Maximizing set-aside qualifications in seeking both prime and subcontract opportunities. Small business group-designated procurements are far more frequent than sole source contract awards. Agencies must prepare special justifications for sole sourcing and those most frequently approved are for Hub Zone and Small, Disadvantaged [8(a)] firms. Small business group designations are beneficial to firms who hold them by enhancing the probability of an award through agency restrictions on prime contractor bidding to only those who hold the group designation. Others may bid as subcontractors to the prime but the prime small business contractor must be capable of performing at least 51% of the total effort in terms of work scope, hours and dollars. Marketing to Achieve a Small Business Set-aside Contract
Prudent bid/no bid decisions. Government contract proposal preparation is time consuming and can be costly. Meeting agency Request for Proposal (RFP) requirements with a responsive proposal can be well worth the effort if a winning strategy can be formulated. When considering a proposal to a given government solicitation, conduct a bid/no bid exercise. By going through that process you will begin formulating your win strategy or you will discover that your should not bid the job for lack of such a strategy. Making an Astute Bid/No Bid Decision
Ethical business conduct and avoidance of conflicts of interest. A small business ethics image is different than a product or service “Brand Identity”. The latter focuses on that which the customer receives from you in the way of products and/or services. A company ethics image is how the organization is viewed in general from a public perception as positive or negative. That view is held by customers, your industry partners or prospective partners, regulators and the average citizen. If carefully sculpted your public ethics image can be a vital element in business success; if neglected it can pose a high risk to your enterprise. Maintaining an Ethical Company Image

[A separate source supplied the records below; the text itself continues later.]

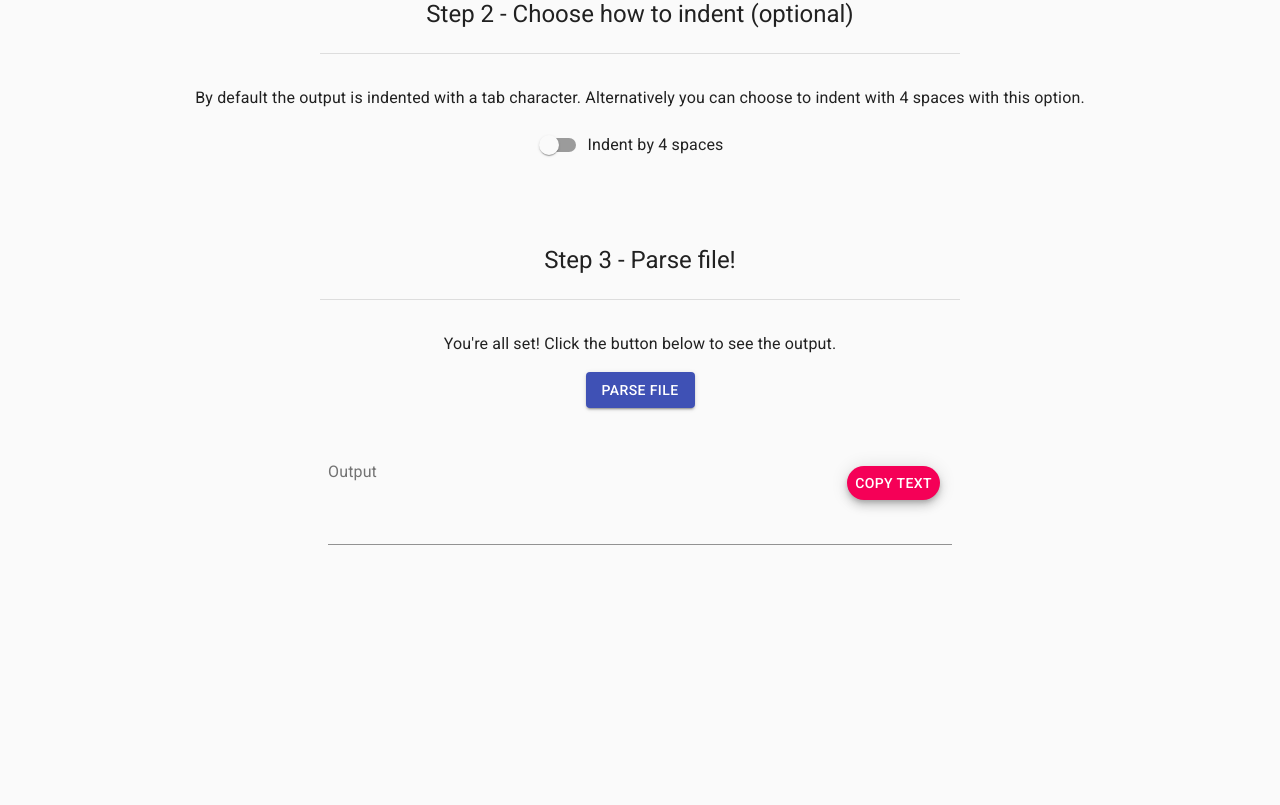
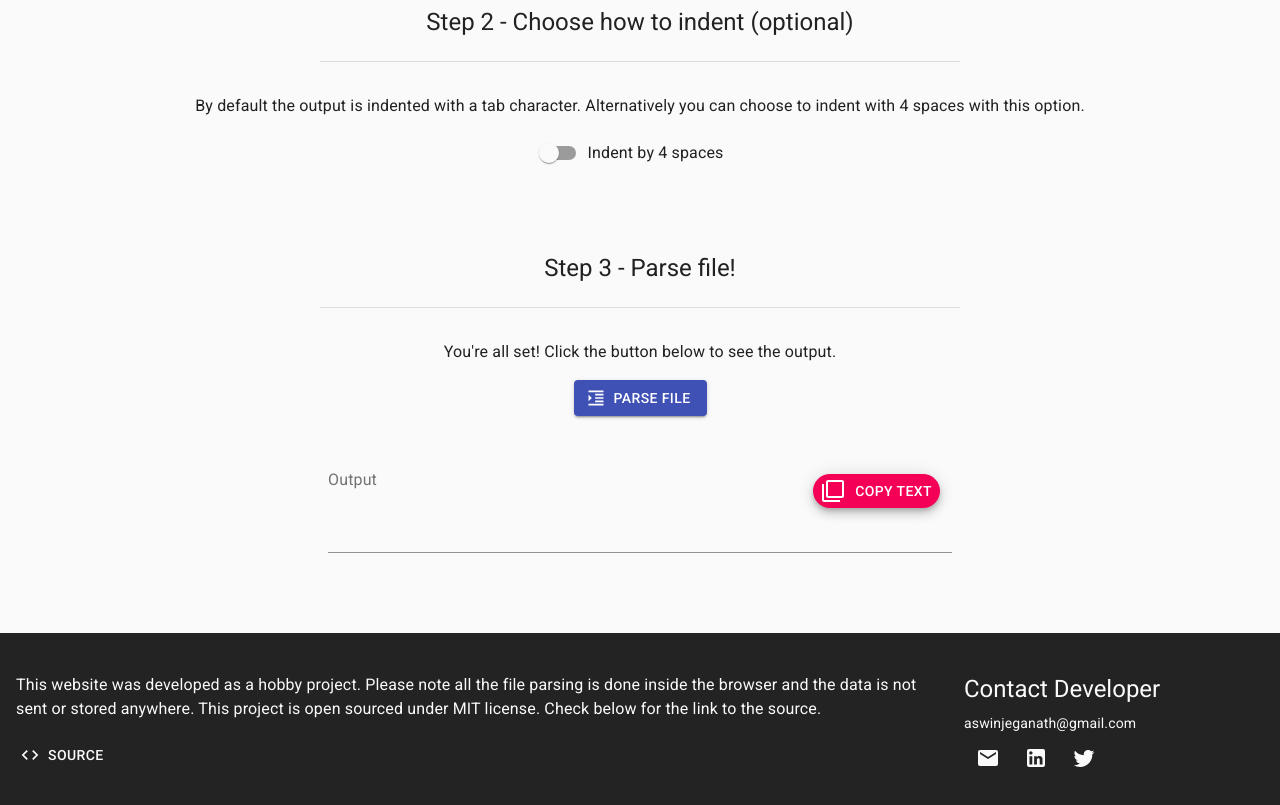
Before and after one commit to ashwins93/grouper, a Next.js app: page / in a window 1280 px wide. Shown: the part 1057-1862 px from the top of the page. Before the commit the page ends 1674 px from the top, so only its background shows below. Built offline with nearby package versions, Linux system fonts and the light colour scheme.

Commit message:
Add footer, icons

```diff
--- /dev/null
+++ b/components/footer.js
@@ -0,0 +1,90 @@
+import React from 'react'
+import { withStyles } from '@material-ui/core/styles'
+import Container from '@material-ui/core/Container'
+import Grid from '@material-ui/core/Grid'
+import Typography from '@material-ui/core/Typography'
+import Button from '@material-ui/core/Button'
+import IconButton from '@material-ui/core/IconButton'
+import CodeIcon from '@material-ui/icons/Code'
+import EmailIcon from '@material-ui/icons/Email'
+import LinkedInIcon from '@material-ui/icons/LinkedIn'
+import TwitterIcon from '@material-ui/icons/Twitter'
+
+const styles = theme => ({
+  root: {
+    backgroundColor: '#232323',
+    color: '#fafafa',
+  },
+  container: {
+    padding: theme.spacing(5, 2),
+  },
+  btnIcon: {
+    color: '#fafafa',
+  },
+  margVert: {
+    margin: theme.spacing(2, 0),
+  },
+})
+
+const Footer = ({ classes }) => (
+  <footer className={classes.root}>
+    <Container className={classes.container}>
+      <Grid container spacing={2}>
+        <Grid item xs={12} md={9}>
+          <Typography variant="body1">
+            This website was developed as a hobby project. Please note all the
+            file parsing is done inside the browser and the data is not sent or
+            stored anywhere. This project is open sourced under MIT license.
+            Check below for the link to the source.
+          </Typography>
+          <Button
+            className={`${classes.btnIcon} ${classes.margVert}`}
+            startIcon={<CodeIcon />}
+            href="https://github.com/ashwins93/grouper"
+            target="_blank"
+          >
+            Source
+          </Button>
+        </Grid>
+        <Grid item xs={12} md={3}>
+          <Typography variant="h5" component="h2" gutterBottom>
+            Contact Developer
+          </Typography>
+
+          <div>aswinjeganath@gmail.com</div>
+
+          <Grid container>
+            <Grid item>
+              <IconButton
+                href="mailto:aswinjeganath@gmail.com"
+                className={classes.btnIcon}
+              >
+                <EmailIcon />
+              </IconButton>
+            </Grid>
+            <Grid item>
+              <IconButton
+                href="https://www.linkedin.com/in/ashwins93/"
+                target="_blank"
+                className={classes.btnIcon}
+              >
+                <LinkedInIcon />
+              </IconButton>
+            </Grid>
+            <Grid item>
+              <IconButton
+                href="https://www.twitter.com/ashwins93/"
+                target="_blank"
+                className={classes.btnIcon}
+              >
+                <TwitterIcon />
+              </IconButton>
+            </Grid>
+          </Grid>
+        </Grid>
+      </Grid>
+    </Container>
+  </footer>
+)
+
+export default withStyles(styles)(Footer)
--- a/components/parser.js
+++ b/components/parser.js
@@ -9,6 +9,9 @@ import Switch from '@material-ui/core/Switch'
 import Checkbox from '@material-ui/core/Checkbox'
 import TextField from '@material-ui/core/TextField'
 import Fab from '@material-ui/core/Fab'
+import FilterNoneIcon from '@material-ui/icons/FilterNone'
+import CloudUploadIcon from '@material-ui/icons/CloudUpload'
+import FormatIndentIncreaseIcon from '@material-ui/icons/FormatIndentIncrease'
 import { parse } from 'papaparse'
 
 import { groupTabularData, indentData } from '../utils'
@@ -102,7 +105,7 @@ const Parser = ({ classes }) => {
   }
 
   return (
-    <Container style={{ padding: '32px 8px' }}>
+    <Container style={{ padding: '40px 8px' }}>
       <Grid
         container
         direction="column"
@@ -130,6 +133,7 @@ const Parser = ({ classes }) => {
               variant="contained"
               component="span"
               className={classes.uploadBtn}
+              startIcon={<CloudUploadIcon />}
             >
               Choose
             </Button>
@@ -207,7 +211,12 @@ const Parser = ({ classes }) => {
           </Typography>
         </Grid>
         <Grid item>
-          <Button variant="contained" color="primary" onClick={parseCSV}>
+          <Button
+            variant="contained"
+            color="primary"
+            onClick={parseCSV}
+            startIcon={<FormatIndentIncreaseIcon />}
+          >
             Parse file
           </Button>
         </Grid>
@@ -239,6 +248,7 @@ const Parser = ({ classes }) => {
             className={classes.fab}
             onClick={copyToClipboard}
           >
+            <FilterNoneIcon style={{ marginRight: 10 }} />
             Copy text
           </Fab>
         </Grid>
--- a/package.json
+++ b/package.json
@@ -21,6 +21,7 @@
   "homepage": "https://github.com/ashwins93/grouper#readme",
   "dependencies": {
     "@material-ui/core": "^4.5.0",
+    "@material-ui/icons": "^4.4.3",
     "next": "^9.0.8",
     "papaparse": "^5.1.0",
     "react": "^16.10.2",
--- a/pages/index.js
+++ b/pages/index.js
@@ -1,12 +1,14 @@
 import React from 'react'
 import Header from '../components/header'
 import Parser from '../components/parser'
+import Footer from '../components/footer'
 
 const Index = () => {
   return (
     <>
       <Header />
       <Parser />
+      <Footer />
     </>
   )
 }
```
Also changed, not shown: 1 other file (tests, documents, lock files or other folders).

Excellence in risk analysis. The challenges and difficulties for the small business in government contracting are not so much in the areas of barriers as they are in lack of knowledge (which I concede is a form of barrier but one that can be dealt with) Large business and government agencies take advantage of the small enterprise lack of knowledge or make poor assumptions regarding what a small business knows about the Federal Acquisition Regulation (FAR) and associated Cost Accounting Standards (CAS). This leads directly to abusive practices.Managing Small Business Risk
Solid long range planning and plan maintenance. The time to consider separating government from commercial work and/or establishing new cost centers for bidding, accounting and billing purposes is when the enterprise is generating a long range marketing plan to determine rates for bidding new long term contracts. The location of the work (both geographic location and whether performance is in or out of a government facility, its duration, skill set requirements, government-mandated fringe benefits for workers and the competition are all factors to consider).Strategic Planning for Small Business
Excelling in meeting the past performance challenge, building a performance record with solid customer service and sensitivity. How can a new organization or one that is new to government contracting muster a response to the past performance challenge? The answer lies in historical projects that may be similar in the commercial arena and a high quality proposal that clearly demonstrates an understanding of the requirement at hand, a unique and cost effective project plan and high performing personnel and/or products tailored to the statement of work to offset an interim, light past performance record. Meeting the Past Performance Challenge